EXERCISE INPUT:
________________________

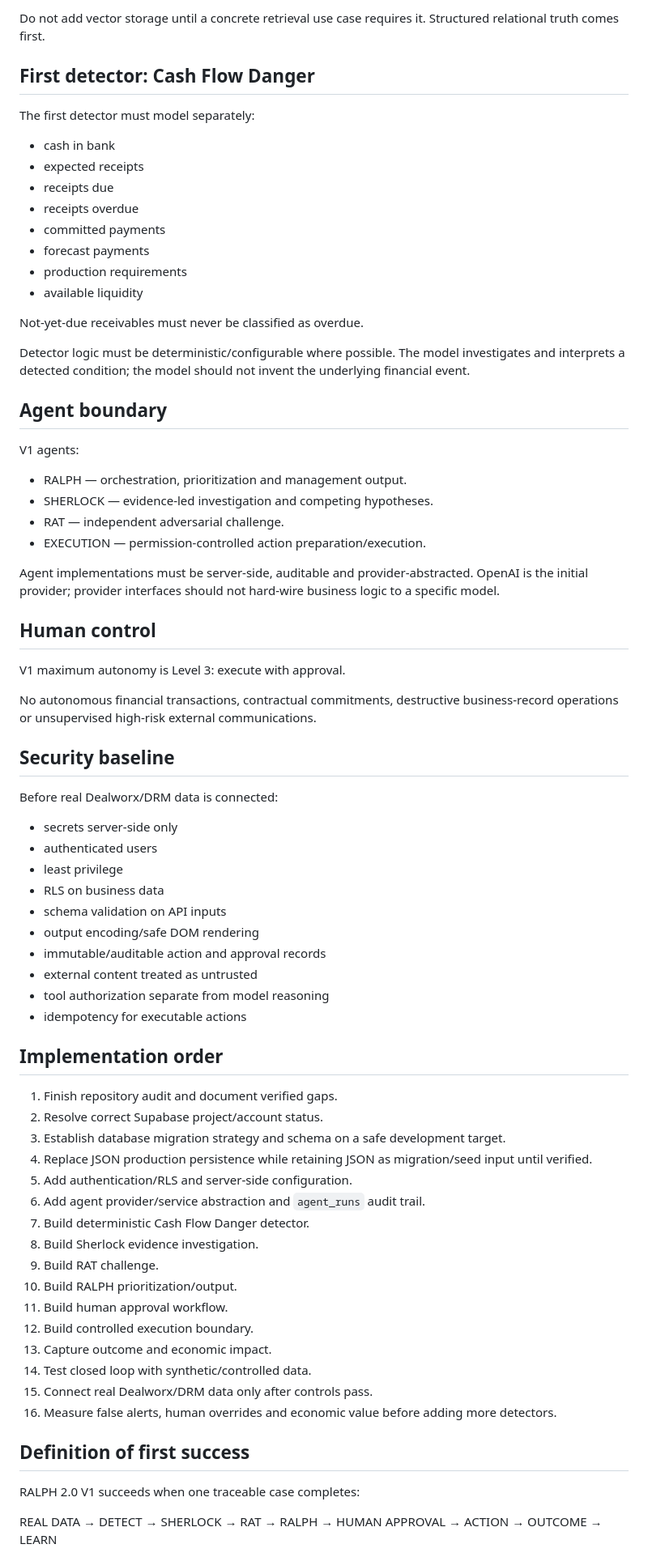
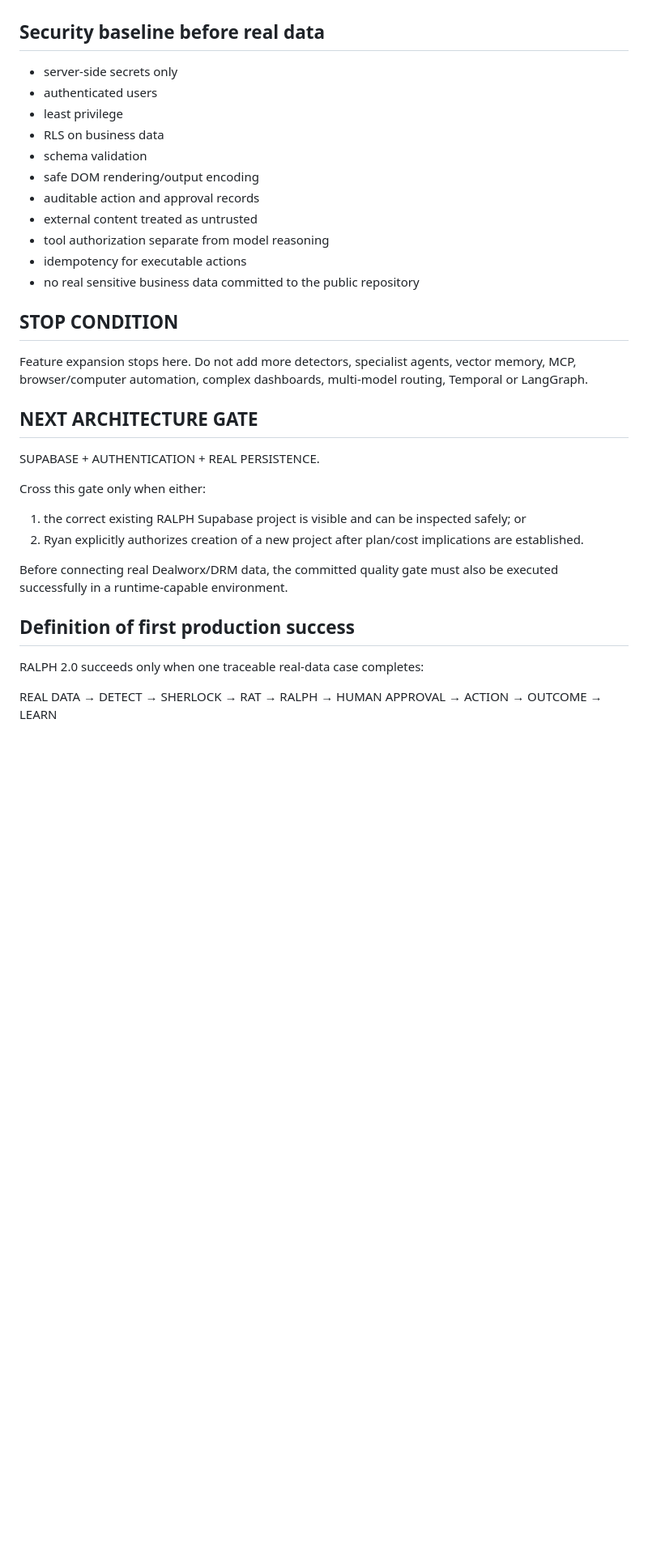
Before and after one commit to ryangdonald-art/ralph, a Markdown page: docs/RALPH_2_ARCHITECTURE.md, the part around one of its changes. Shown at 81% size. Drawn GitHub-style; blank space fills up the shorter version.

```diff
--- a/docs/RALPH_2_ARCHITECTURE.md
+++ b/docs/RALPH_2_ARCHITECTURE.md
@@ -120,68 +105,31 @@ All records should use stable IDs, timestamps, source provenance and explicit re
 
-Do not add vector storage until a concrete retrieval use case requires it. Structured relational truth comes first.
-
-## First detector: Cash Flow Danger
-The first detector must model separately:
-- cash in bank
-- expected receipts
-- receipts due
-- receipts overdue
-- committed payments
-- forecast payments
-- production requirements
-- available liquidity
-
-Not-yet-due receivables must never be classified as overdue.
-
-Detector logic must be deterministic/configurable where possible. The model investigates and interprets a detected condition; the model should not invent the underlying financial event.
-
-## Agent boundary
-V1 agents:
-- RALPH — orchestration, prioritization and management output.
-- SHERLOCK — evidence-led investigation and competing hypotheses.
-- RAT — independent adversarial challenge.
-- EXECUTION — permission-controlled action preparation/execution.
-
-Agent implementations must be server-side, auditable and provider-abstracted. OpenAI is the initial provider; provider interfaces should not hard-wire business logic to a specific model.
-
-## Human control
-V1 maximum autonomy is Level 3: execute with approval.
-
-No autonomous financial transactions, contractual commitments, destructive business-record operations or unsupervised high-risk external communications.
-
-## Security baseline
-Before real Dealworx/DRM data is connected:
-- secrets server-side only
+## Security baseline before real data
+- server-side secrets only
 - authenticated users
 - least privilege
 - RLS on business data
-- schema validation on API inputs
-- output encoding/safe DOM rendering
-- immutable/auditable action and approval records
+- schema validation
+- safe DOM rendering/output encoding
+- auditable action and approval records
 - external content treated as untrusted
 - tool authorization separate from model reasoning
 - idempotency for executable actions
+- no real sensitive business data committed to the public repository
 
-## Implementation order
-1. Finish repository audit and document verified gaps.
-2. Resolve correct Supabase project/account status.
-3. Establish database migration strategy and schema on a safe development target.
-4. Replace JSON production persistence while retaining JSON as migration/seed input until verified.
-5. Add authentication/RLS and server-side configuration.
-6. Add agent provider/service abstraction and `agent_runs` audit trail.
-7. Build deterministic Cash Flow Danger detector.
-8. Build Sherlock evidence investigation.
-9. Build RAT challenge.
-10. Build RALPH prioritization/output.
-11. Build human approval workflow.
-12. Build controlled execution boundary.
-13. Capture outcome and economic impact.
-14. Test closed loop with synthetic/controlled data.
-15. Connect real Dealworx/DRM data only after controls pass.
-16. Measure false alerts, human overrides and economic value before adding more detectors.
+## STOP CONDITION
+Feature expansion stops here. Do not add more detectors, specialist agents, vector memory, MCP, browser/computer automation, complex dashboards, multi-model routing, Temporal or LangGraph.
 
-## Definition of first success
-RALPH 2.0 V1 succeeds when one traceable case completes:
+## NEXT ARCHITECTURE GATE
+SUPABASE + AUTHENTICATION + REAL PERSISTENCE.
+
+Cross this gate only when either:
+1. the correct existing RALPH Supabase project is visible and can be inspected safely; or
+2. Ryan explicitly authorizes creation of a new project after plan/cost implications are established.
+
+Before connecting real Dealworx/DRM data, the committed quality gate must also be executed successfully in a runtime-capable environment.
+
+## Definition of first production success
+RALPH 2.0 succeeds only when one traceable real-data case completes:
 
 REAL DATA → DETECT → SHERLOCK → RAT → RALPH → HUMAN APPROVAL → ACTION → OUTCOME → LEARN
 
```
Also changed, not shown: other parts of docs/RALPH_2_ARCHITECTURE.md (+72 -90 lines).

________________________

WHAT TO WORK ON: Drop the pictures and copy the data exactly.

EXERCISE SOLUTION:
Before and after one commit to ryangdonald-art/ralph, a Markdown page: docs/RALPH_2_ARCHITECTURE.md, the part around one of its changes. Shown at 81% size. Drawn GitHub-style; blank space fills up the shorter version.

```diff
--- a/docs/RALPH_2_ARCHITECTURE.md
+++ b/docs/RALPH_2_ARCHITECTURE.md
@@ -120,68 +105,31 @@ All records should use stable IDs, timestamps, source provenance and explicit re
 
-Do not add vector storage until a concrete retrieval use case requires it. Structured relational truth comes first.
-
-## First detector: Cash Flow Danger
-The first detector must model separately:
-- cash in bank
-- expected receipts
-- receipts due
-- receipts overdue
-- committed payments
-- forecast payments
-- production requirements
-- available liquidity
-
-Not-yet-due receivables must never be classified as overdue.
-
-Detector logic must be deterministic/configurable where possible. The model investigates and interprets a detected condition; the model should not invent the underlying financial event.
-
-## Agent boundary
-V1 agents:
-- RALPH — orchestration, prioritization and management output.
-- SHERLOCK — evidence-led investigation and competing hypotheses.
-- RAT — independent adversarial challenge.
-- EXECUTION — permission-controlled action preparation/execution.
-
-Agent implementations must be server-side, auditable and provider-abstracted. OpenAI is the initial provider; provider interfaces should not hard-wire business logic to a specific model.
-
-## Human control
-V1 maximum autonomy is Level 3: execute with approval.
-
-No autonomous financial transactions, contractual commitments, destructive business-record operations or unsupervised high-risk external communications.
-
-## Security baseline
-Before real Dealworx/DRM data is connected:
-- secrets server-side only
+## Security baseline before real data
+- server-side secrets only
 - authenticated users
 - least privilege
 - RLS on business data
-- schema validation on API inputs
-- output encoding/safe DOM rendering
-- immutable/auditable action and approval records
+- schema validation
+- safe DOM rendering/output encoding
+- auditable action and approval records
 - external content treated as untrusted
 - tool authorization separate from model reasoning
 - idempotency for executable actions
+- no real sensitive business data committed to the public repository
 
-## Implementation order
-1. Finish repository audit and document verified gaps.
-2. Resolve correct Supabase project/account status.
-3. Establish database migration strategy and schema on a safe development target.
-4. Replace JSON production persistence while retaining JSON as migration/seed input until verified.
-5. Add authentication/RLS and server-side configuration.
-6. Add agent provider/service abstraction and `agent_runs` audit trail.
-7. Build deterministic Cash Flow Danger detector.
-8. Build Sherlock evidence investigation.
-9. Build RAT challenge.
-10. Build RALPH prioritization/output.
-11. Build human approval workflow.
-12. Build controlled execution boundary.
-13. Capture outcome and economic impact.
-14. Test closed loop with synthetic/controlled data.
-15. Connect real Dealworx/DRM data only after controls pass.
-16. Measure false alerts, human overrides and economic value before adding more detectors.
+## STOP CONDITION
+Feature expansion stops here. Do not add more detectors, specialist agents, vector memory, MCP, browser/computer automation, complex dashboards, multi-model routing, Temporal or LangGraph.
 
-## Definition of first success
-RALPH 2.0 V1 succeeds when one traceable case completes:
+## NEXT ARCHITECTURE GATE
+SUPABASE + AUTHENTICATION + REAL PERSISTENCE.
+
+Cross this gate only when either:
+1. the correct existing RALPH Supabase project is visible and can be inspected safely; or
+2. Ryan explicitly authorizes creation of a new project after plan/cost implications are established.
+
+Before connecting real Dealworx/DRM data, the committed quality gate must also be executed successfully in a runtime-capable environment.
+
+## Definition of first production success
+RALPH 2.0 succeeds only when one traceable real-data case completes:
 
 REAL DATA → DETECT → SHERLOCK → RAT → RALPH → HUMAN APPROVAL → ACTION → OUTCOME → LEARN
 
```
Also changed, not shown: other parts of docs/RALPH_2_ARCHITECTURE.md (+72 -90 lines).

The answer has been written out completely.